Forest carbon projects sold to voluntary buyers were challenged in 2013 by stiff competition from cheaper offsets flooding the market. Chandler Van Voorhis, Managing Partner of project developer GreenTrees, thinks this is a short-term trend, but forest carbon project developers must still do a better job of selling the attractive attributes of their projects.
5 June 2014 | Project developer GreenTrees has been riding the rails: partnering with Norfolk Southern – through its Trees and Trains reforestation and carbon sequestration project – to plant six million trees in the Mississippi Delta over five years, generating more than one million tonnes of carbon offsets to help offset the railroad’s emissions and restore habitat along its lines.

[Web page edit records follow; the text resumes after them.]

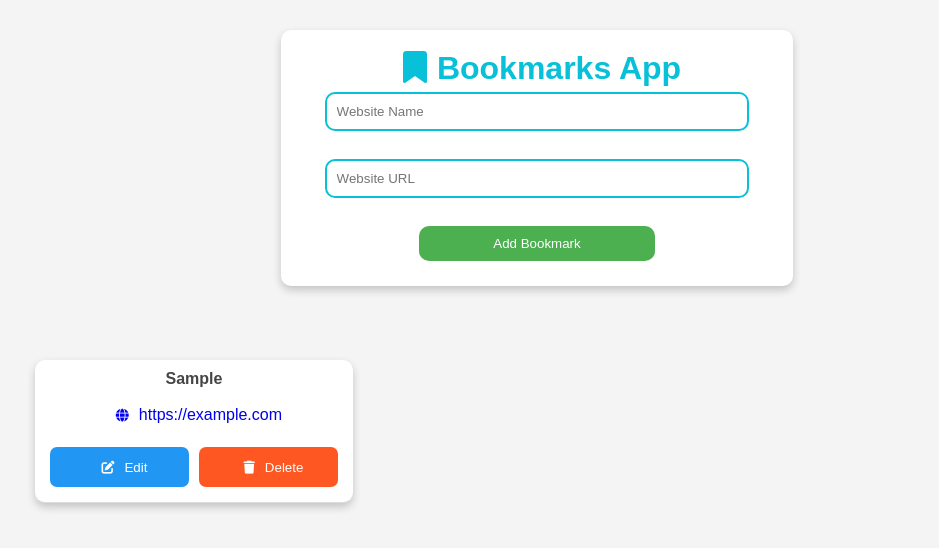
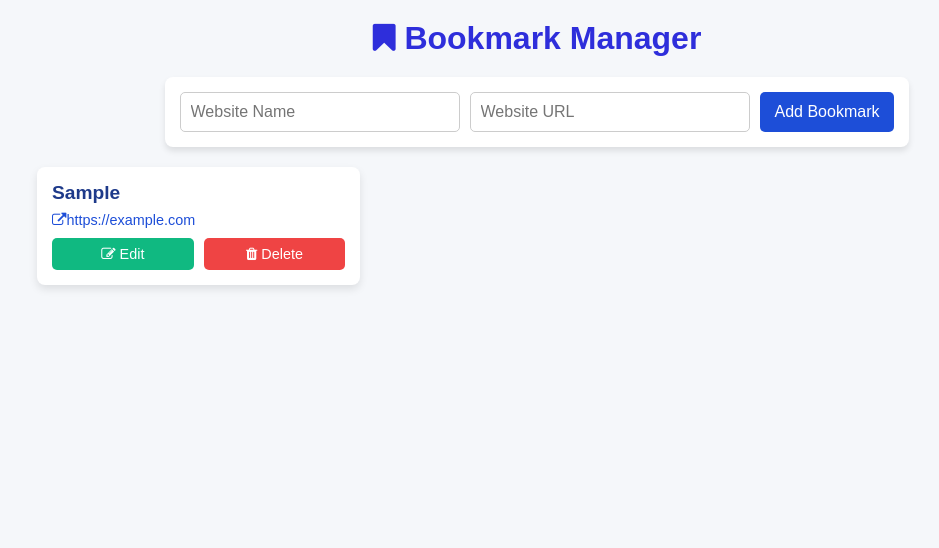
Before and after one commit to Masengesho666/bookmark, a plain HTML site: page index.html in a window 1280 px wide. Both pictures are taken after typing "Sample", "https://example.com" into the empty fields and a click on the button "Add Bookmark". Shown: the whole page, without its empty margins (103-1042 px from the left). Drawn offline with Linux system fonts and the light colour scheme.

Commit message:
add grid in style.css file

```diff
--- a/index.html
+++ b/index.html
@@ -3,28 +3,18 @@
 <head>
     <meta charset="UTF-8">
     <meta name="viewport" content="width=device-width, initial-scale=1.0">
-    <title>Bookmark App</title>
     <link rel="stylesheet" href="style.css">
-    <head>
-        <link href="https://cdnjs.cloudflare.com/ajax/libs/font-awesome/6.5.1/css/all.min.css"
-        rel="stylesheet">
-      </head>
-
+    <title>Bookmark Manager</title>
+    <link rel="stylesheet" href="https://cdnjs.cloudflare.com/ajax/libs/font-awesome/4.7.0/css/font-awesome.min.css">
 </head>
 <body>
-    <div class="container">
-        <h1> <i class="fas fa-bookmark"></i>Bookmarks App</h1>
-        <form class="form">
-            <input type="text" id="websiteName" placeholder="Website Name" ><br>
-            <small id="nameError"></small><br>
-            <input type="url" id="websiteURL" placeholder="Website URL" ><br>
-            <small id="urlError"></small><br>
-            <button id="addBookmarkButton">Add Bookmark</button>
-        </form>
+    <h1  style="color: rgb(46, 46, 219);"><i class="fa fa-bookmark" aria-hidden="true " > </i>  Bookmark Manager</h1>
+    <div class="web">
+        <input type="text" id="websiteName" placeholder="Website Name">
+        <input type="url" id="websiteURL" placeholder="Website URL">
+        <button id="addBookmark">Add Bookmark</button>
     </div>
-
     <div id="bookmarksList"></div>
-
     <script src="script.js"></script>
 </body>
 </html>
--- a/script.js
+++ b/script.js
@@ -1,85 +1,83 @@
+const websiteNameInput = document.getElementById("websiteName");
+const websiteURLInput = document.getElementById("websiteURL");
+const addBookmarkButton = document.getElementById("addBookmark");
+const bookmarksList = document.getElementById("bookmarksList");
 
 
-const addBookmarkButton = document.getElementById('addBookmarkButton');
-let bookmarks = JSON.parse(localStorage.getItem('bookmarks')) || [] ;
+addBookmarkButton.addEventListener("click", addBookmark);
 
-addBookmarks();
+function addBookmark() {
+    const websiteName = websiteNameInput.value.trim();
+    const websiteURL = websiteURLInput.value.trim();
 
-addBookmarkButton.addEventListener('click', (e) => {
-    e.preventDefault();
-    const name = document.getElementById('websiteName').value;
-    const url = document.getElementById('websiteURL').value;
-
-    if (!name) {
-        const nameError = document.getElementById('nameError');
-        nameError.innerText = 'Please enter website name';
-        return;
-    }
-    nameError.innerHTML = '';
-
-    if (!url) {
-        const urlError = document.getElementById('urlError');
-        urlError.innerText = 'Please enter a valid website URL';
+    if (!websiteName || !websiteURL) {
+        alert("Please enter both website name and URL.");
         return;
     }
 
-    const urlPattern = /^(https?:\/\/)?([\w-]+\.)+[\w-]{2,}(\/.*)?$/;
-    if (!urlPattern.test(url)) {
-        const urlError = document.getElementById('urlError');
-        urlError.innerText = 'Please enter a valid website URL';
-        return;
-    }
-    urlError.innerHTML = '';
 
-    const bookmark = { name, url };
+    const bookmark = {
+        name: websiteName,
+        url: websiteURL
+    };
+
+
+    saveBookmark(bookmark);
+
+
+    websiteNameInput.value = "";
+    websiteURLInput.value = "";
+
+
+    displayBookmarks();
+}
+
+function saveBookmark(bookmark) {
+    const bookmarks = JSON.parse(localStorage.getItem("bookmarks")) || [];
     bookmarks.push(bookmark);
+    localStorage.setItem("bookmarks", JSON.stringify(bookmarks));
+}
 
-    localStorage.setItem('bookmarks', JSON.stringify(bookmarks));
+function displayBookmarks() {
+    const bookmarks = JSON.parse(localStorage.getItem("bookmarks")) || [];
+    bookmarksList.innerHTML = "";
 
-    document.getElementById('websiteName').value = '';
-    document.getElementById('websiteURL').value = '';
+    bookmarks.forEach((bookmark, index) => {
 
-    addBookmarks();
-});
+        const bookmarkCard = document.createElement("div");
+        bookmarkCard.classList.add("bookmark");
+
+
+        bookmarkCard.innerHTML = `
+            <h3>${bookmark.name}</h3>
+            <a href="${bookmark.url}" target="_blank"><i class="fa fa-external-link" aria-hidden="true"></i>${bookmark.url}</a>
+            <div class="actions">
+         <button class="edit" onclick="editBookmark(${index})">
+         <i class="fa fa-pencil-square-o" aria-hidden="true"></i>  Edit</button>
+                <button class="delete" onclick="deleteBookmark(${index})">
+                 <i class="fa fa-trash" aria-hidden="true"></i>   Delete</button>
+            </div>
+        `;
+
+        bookmarksList.appendChild(bookmarkCard);
+    });
+}
 
 function deleteBookmark(index) {
+    const bookmarks = JSON.parse(localStorage.getItem("bookmarks"));
     bookmarks.splice(index, 1);
-
-    localStorage.setItem('bookmarks', JSON.stringify(bookmarks));
-
-    addBookmarks();
+    localStorage.setItem("bookmarks", JSON.stringify(bookmarks));
+    displayBookmarks();
 }
 
 function editBookmark(index) {
-    const newName = prompt("Enter the new name:", bookmarks[index].name);
-    const newURL = prompt("Enter the new URL:", bookmarks[index].url);
+    const bookmarks = JSON.parse(localStorage.getItem("bookmarks"));
+    const bookmark = bookmarks[index];
 
-    if (newName && newURL) {
-        bookmarks[index] = { name: newName, url: newURL };
+    websiteNameInput.value = bookmark.name;
+    websiteURLInput.value = bookmark.url;
 
-        localStorage.setItem('bookmarks', JSON.stringify(bookmarks));
-
-        addBookmarks();
-    }
+    deleteBookmark(index);
 }
 
-function addBookmarks() {
-    const bookmarksList = document.getElementById('bookmarksList');
-    bookmarksList.innerHTML = '';
-
-    bookmarks.forEach((bookmark, index) => {
-        const bookmarkDiv = document.createElement('div');
-        bookmarkDiv.classList.add('bookmark');
-
-        bookmarkDiv.innerHTML = `
-            <strong>${bookmark.name}</strong><br>
-            <a href="${bookmark.url}" target="_blank"><i class="fas fa-globe"></i>${bookmark.url}</a><br>
-            <div>
-                <button class="edit" onclick="editBookmark(${index})"><i class="fas fa-edit"></i>Edit</button>
-                <button onclick="deleteBookmark(${index})"><i class="fas fa-trash"></i>Delete</button>
-            </div>
-        `;
-
-        bookmarksList.appendChild(bookmarkDiv);
-    });
-}
+displayBookmarks();
--- a/style.css
+++ b/style.css
@@ -2,170 +2,121 @@
     margin: 0;
     padding: 0;
     box-sizing: border-box;
+    font-family: Arial, sans-serif;
 }
 
 body {
-    font-family: Arial, sans-serif;
     display: flex;
     flex-direction: column;
-    justify-content: center;
     align-items: center;
-    background-color: #f4f4f4;
-}
-
-.container {
-    width: 40%;
-    padding: 20px;
-    background: white;
-    box-shadow: 0 4px 8px #00000033;
-    border-radius: 10px;
-    text-align: center;
-    margin: 30px 0 0 0;
+    background-color: #f5f7fa;
+    color: #333;
 }
 
 h1 {
-    color: #08c0d8;
+    font-size: 2rem;
+    margin-top: 20px;
+    color: #0c1631;
+}
+.web {
+    display: flex;
+    gap: 10px;
+    margin-top: 20px;
+    padding: 15px;
+    background-color: #fff;
+    border-radius: 8px;
+    box-shadow: 0 4px 6px rgba(0, 0, 0, 0.1);
 }
 
-.form input {
+input[type="text"], input[type="url"] {
+    width: 280px;
     padding: 10px;
-    margin: 5px;
-    width: 90%;
+    font-size: 1rem;
+    border: 1px solid #ccc;
+    border-radius: 5px;
     outline: none;
-    border-radius: 10px;
-    border: 2px solid #08c0d8;
-}
-
-.form input:hover {
-    border: 2px solid green;
-}
-
-.form button:hover {
-    background-color: #35dd3a;
-}
-
-.form input:focus {
-    border: 2px solid #0000ff;
 }
 
 button {
+    padding: 10px 15px;
+    font-size: 1rem;
+    background-color: #1d4ed8;
+    color: #fff;
+    border: none;
+    border-radius: 5px;
     cursor: pointer;
-    background-color: #4CAF50;
-    color: #ffffff;
-    border: none;
-    border-radius: 10px;
-    padding: 10px;
-    margin: 5px;
-    width: 50%;
+    transition: background-color 0.3s;
 }
 
-.bookmark {
-    display: flex;
-    flex-direction: column;
-    text-align: center;
-    color: #474444;
-    padding: 10px;
-    background: #ffffff;
-    border-bottom: 1px solid #ddd;
-    border-radius: 10px;
-    margin: 10px;
-    overflow: hidden;
-    box-shadow: 0 4px 8px #00000033;
-}
-
-.bookmark div {
-    display: flex;
-    justify-content: space-between;
-}
-
-.bookmark a{
-    text-decoration: none;
-}
-
-.bookmark a:hover{
-    text-decoration: none;
-    color: #4CAF50;
-    font-size: 1.1rem;
-}
-
-.bookmark button {
-    width: 12vw;
-    height: 5vh;
-    padding: 5px;
-    margin: 5px;
-    background-color: #ff5722;
-    color: #ffffff;
-    border: none;
-    border-radius: 7px;
-}
-
-.bookmark button.edit {
-    background-color: #2196F3;
+button:hover {
+    background-color: #2563eb;
 }
 
 #bookmarksList {
     display: grid;
-    grid-template-columns: 33% 33% 33%;
+    grid-template-columns: repeat(auto-fill, minmax(250px, 1fr));
+    gap: 15px;
     width: 80%;
-    margin: 5%;
+    max-width: 1000px;
+    margin-top: 20px;
 }
 
-.fas {
-    margin: 0 10px;
-    font-size: small;
+.bookmark {
+    background-color: #fff;
+    padding: 15px;
+    border-radius: 8px;
+    box-shadow: 0 4px 8px rgba(0, 0, 0, 0.1);
+    display: flex;
+    flex-direction: column;
+    justify-content: space-between;
 }
 
-.container .fas {
-    font-size: 2rem;
+.bookmark h3 {
+    font-size: 1.2rem;
+    color: #1e3a8a;
+    margin-bottom: 8px;
 }
 
-#urlError {
-    color: #ff0000;
+.bookmark a {
+    color: #1d4ed8;
+    text-decoration: none;
+    font-size: 0.9rem;
 }
 
-#nameError {
-    color: #ff0000;
+.bookmark a:hover {
+    text-decoration: underline;
 }
 
-
-@media (max-width: 768px) {
-    .container {
-        width: 80%;
-        padding: 15px;
-    }
-
-    #bookmarksList {
-        grid-template-columns: 50% 50%;
-    }
-
-    .bookmark button {
-        width: 18vw;
-    }
+.bookmark .actions {
+    display: flex;
+    gap: 10px;
+    margin-top: 10px;
 }
 
-@media (max-width: 480px) {
-    .container {
-        width: 90%;
-        padding: 10px;
-    }
+.bookmark button {
+    flex: 1;
+    padding: 8px;
+    font-size: 0.9rem;
+    border: none;
+    border-radius: 5px;
+    cursor: pointer;
+    transition: background-color 0.3s;
+}
 
-    #bookmarksList {
-        grid-template-columns: 100%;
-    }
+.bookmark .edit {
+    background-color: #10b981;
+    color: #fff;
+}
 
-    .bookmark button {
-        width: 100%;
-    }
+.bookmark .edit:hover {
+    background-color: #059669;
+}
 
-    .form input {
-        width: 90%;
-    }
+.bookmark .delete {
+    background-color: #ef4444;
+    color: #fff;
+}
 
-    .form button{
-        width: 40%;
-    }
-
-    h1 {
-        font-size: 1.5rem;
-    }
+.bookmark .delete:hover {
+    background-color: #dc2626;
 }
```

But GreenTrees knows these types of reforestation projects have plenty of assets that go beyond carbon and has also been hard at work collecting data to use in establishing baselines that help capture the connection between water and carbon in forestry projects and calculate the additional value that co-benefits bring. Highlighting the additional benefits of reforestation projects is critical in light of the fierce competition in the voluntary carbon offset market in 2013, as buyers had their pick of cheaper offsets from other project types. But there are buyers such as Norfolk Southern out there who are more interested in offset projects that can tell a bigger and better story than just reducing carbon.
Ahead of the June 24 release of Ecosystem Marketplace’s State of the Voluntary Carbon Markets 2014 report (Executive Summary available here), Chandler Van Voorhis, Managing Partner of project developer GreenTrees, told Gloria Gonzalez about the work that forest carbon project developers are and should be doing to promote other attributes of their projects and why they shouldn’t even try to compete on pricing with landfill methane and other types of carbon offsets.
Gloria Gonzalez: What did you see in the voluntary carbon markets in 2013?
Chandler Van Voorhis: I thought it showed a lot of life and was very robust during the first eight months of the year. In the fourth quarter, it got really quiet in the market and it has been quiet. I’m not necessarily sure what to attribute that to. The one thing we did speculate was that there’s been a flood of (landfill) methane credits that have come on the market. I think it’s put a lot of downward price pressure in general in the market. There are those that are trying to hit a (corporate social responsibility) CSR mandate and they don’t care what the credits look like. Then there are those that go above and beyond just buying the credit. Right now, until all this landfill methane kind of works itself out of the system, I think that’s the number one thing we can point to.
To read the rest of this Q&A, please visit the Forest Carbon Portal for free.
Gloria Gonzalez is a Senior Associate in Ecosystem Marketplace’s Carbon Program. She can be reached at [email protected]
Please see our Reprint Guidelines for details on republishing our articles.